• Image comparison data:

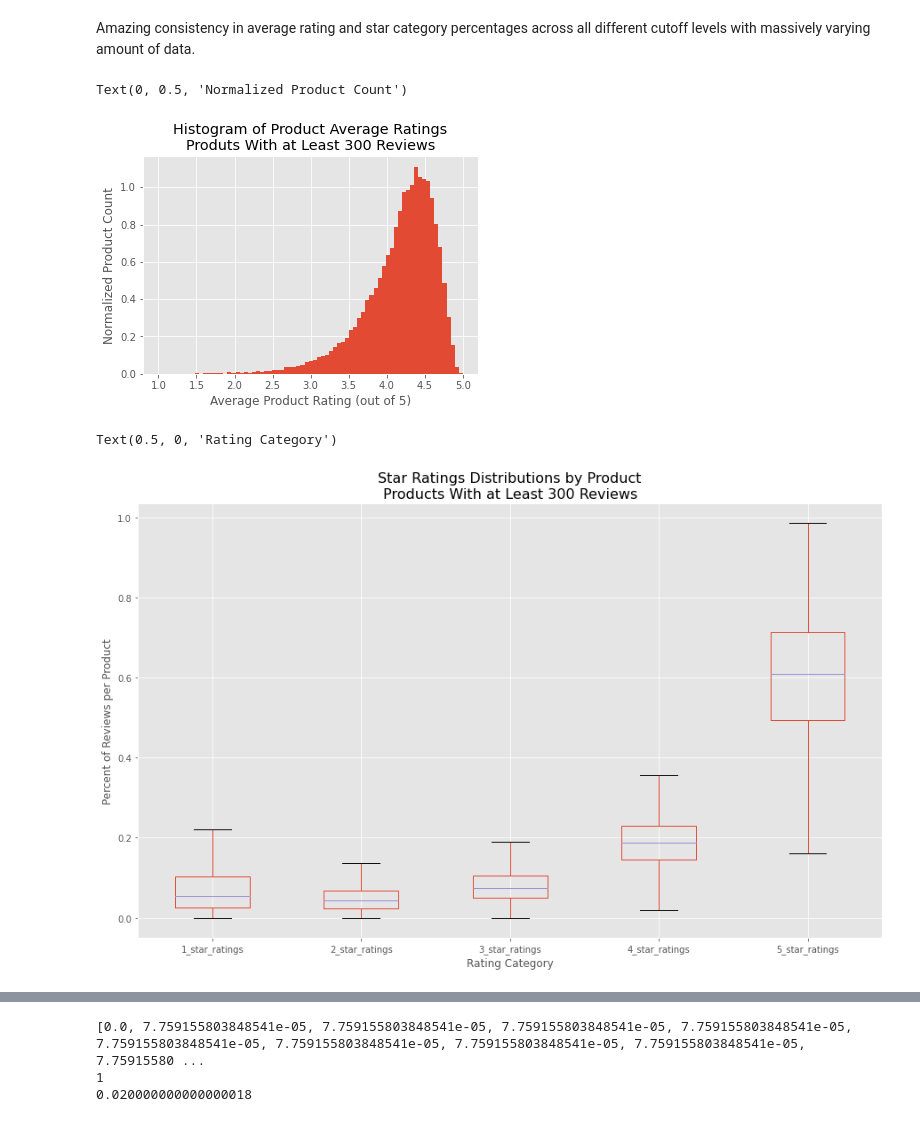
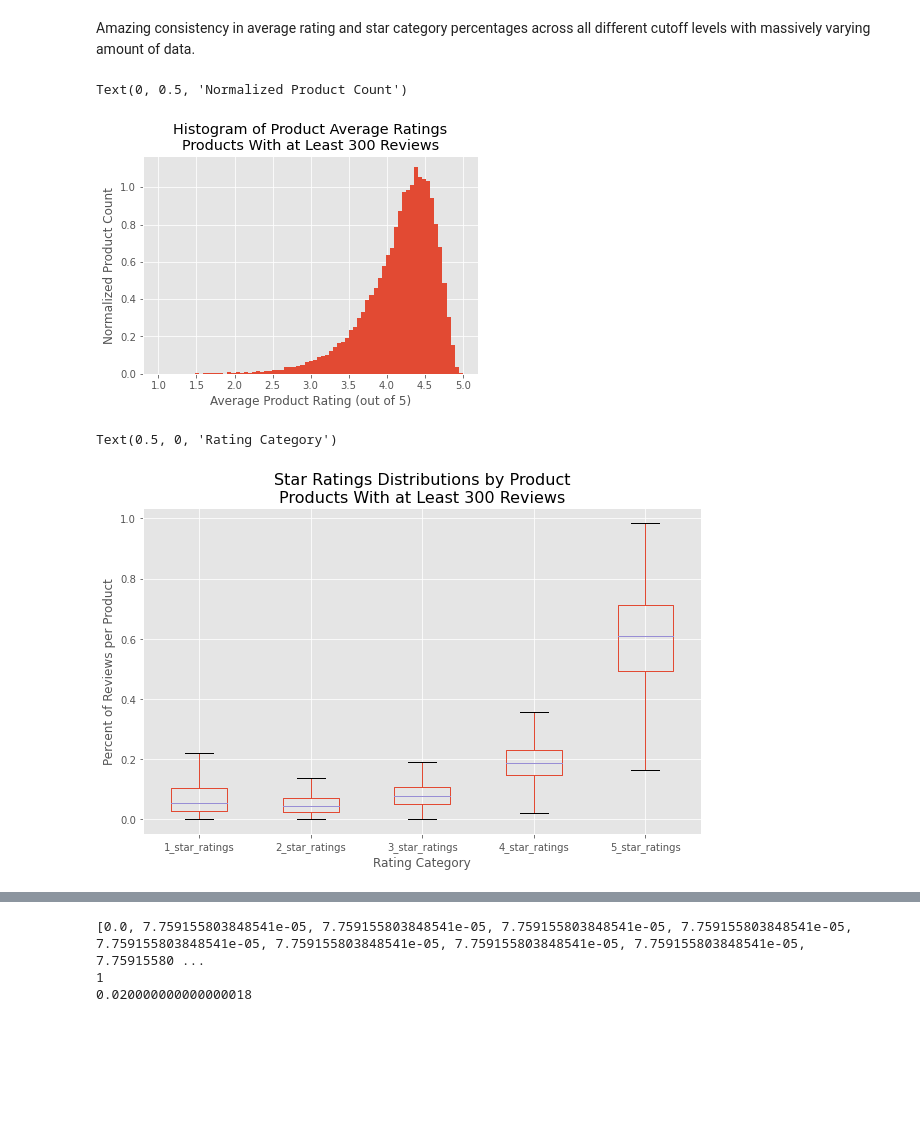
Before and after one commit to RyanBur/Python_Project, a Jupyter notebook: amazon_data_analysis.ipynb, the cells around one changed output, grey strips where cells are left out. Cells and saved outputs as stored; diff of their text form; code cells hidden in the pictures; blank space fills up the shorter version.

```diff
--- a/amazon_data_analysis.ipynb
+++ b/amazon_data_analysis.ipynb
@@ -217,21 +217,21 @@ amazon50_df.describe()
 Amazing consistency in average rating and star category percentages across all different cutoff levels with massively varying amount of data.
 # %%
 plt.hist(amazon300_df['average_rating'], bins=75, range=(1,5), density=True)
-plt.title('Histogram of Product Average Ratings\nProduts With at Least 300 Reviews')
+plt.title('Histogram of Product Average Ratings\nProducts With at Least 300 Reviews')
 plt.xlabel('Average Product Rating (out of 5)')
 plt.ylabel('Normalized Product Count')
 # %% [output]
 Text(0, 0.5, 'Normalized Product Count')
-[figure, old version]
+[figure, new version]
 # %%
 amazon300_df.boxplot(column=['1_star_ratings', '2_star_ratings', '3_star_ratings', '4_star_ratings', '5_star_ratings'], \
-                    figsize=(15,9), showfliers=False)
+                    figsize=(10,6), showfliers=False)
 plt.title('Star Ratings Distributions by Product\nProducts With at Least 300 Reviews', fontsize=16)
 plt.ylabel('Percent of Reviews per Product')
 plt.xlabel('Rating Category')
 # %% [output]
 Text(0.5, 0, 'Rating Category')
-[figure, old version]
+[figure, new version]
 # %%
 from scipy import stats
 # %%
```
Also changed, not shown: parts of 4 cells of this notebook, 4 other files.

• What needs to be done:
Copy out all the data exactly; skip the pictures.

• Solution for this problem:
Before and after one commit to RyanBur/Python_Project, a Jupyter notebook: amazon_data_analysis.ipynb, the cells around one changed output, grey strips where cells are left out. Cells and saved outputs as stored; diff of their text form; code cells hidden in the pictures; blank space fills up the shorter version.

```diff
--- a/amazon_data_analysis.ipynb
+++ b/amazon_data_analysis.ipynb
@@ -217,21 +217,21 @@ amazon50_df.describe()
 Amazing consistency in average rating and star category percentages across all different cutoff levels with massively varying amount of data.
 # %%
 plt.hist(amazon300_df['average_rating'], bins=75, range=(1,5), density=True)
-plt.title('Histogram of Product Average Ratings\nProduts With at Least 300 Reviews')
+plt.title('Histogram of Product Average Ratings\nProducts With at Least 300 Reviews')
 plt.xlabel('Average Product Rating (out of 5)')
 plt.ylabel('Normalized Product Count')
 # %% [output]
 Text(0, 0.5, 'Normalized Product Count')
-[figure, old version]
+[figure, new version]
 # %%
 amazon300_df.boxplot(column=['1_star_ratings', '2_star_ratings', '3_star_ratings', '4_star_ratings', '5_star_ratings'], \
-                    figsize=(15,9), showfliers=False)
+                    figsize=(10,6), showfliers=False)
 plt.title('Star Ratings Distributions by Product\nProducts With at Least 300 Reviews', fontsize=16)
 plt.ylabel('Percent of Reviews per Product')
 plt.xlabel('Rating Category')
 # %% [output]
 Text(0.5, 0, 'Rating Category')
-[figure, old version]
+[figure, new version]
 # %%
 from scipy import stats
 # %%
```
Also changed, not shown: parts of 4 cells of this notebook, 4 other files.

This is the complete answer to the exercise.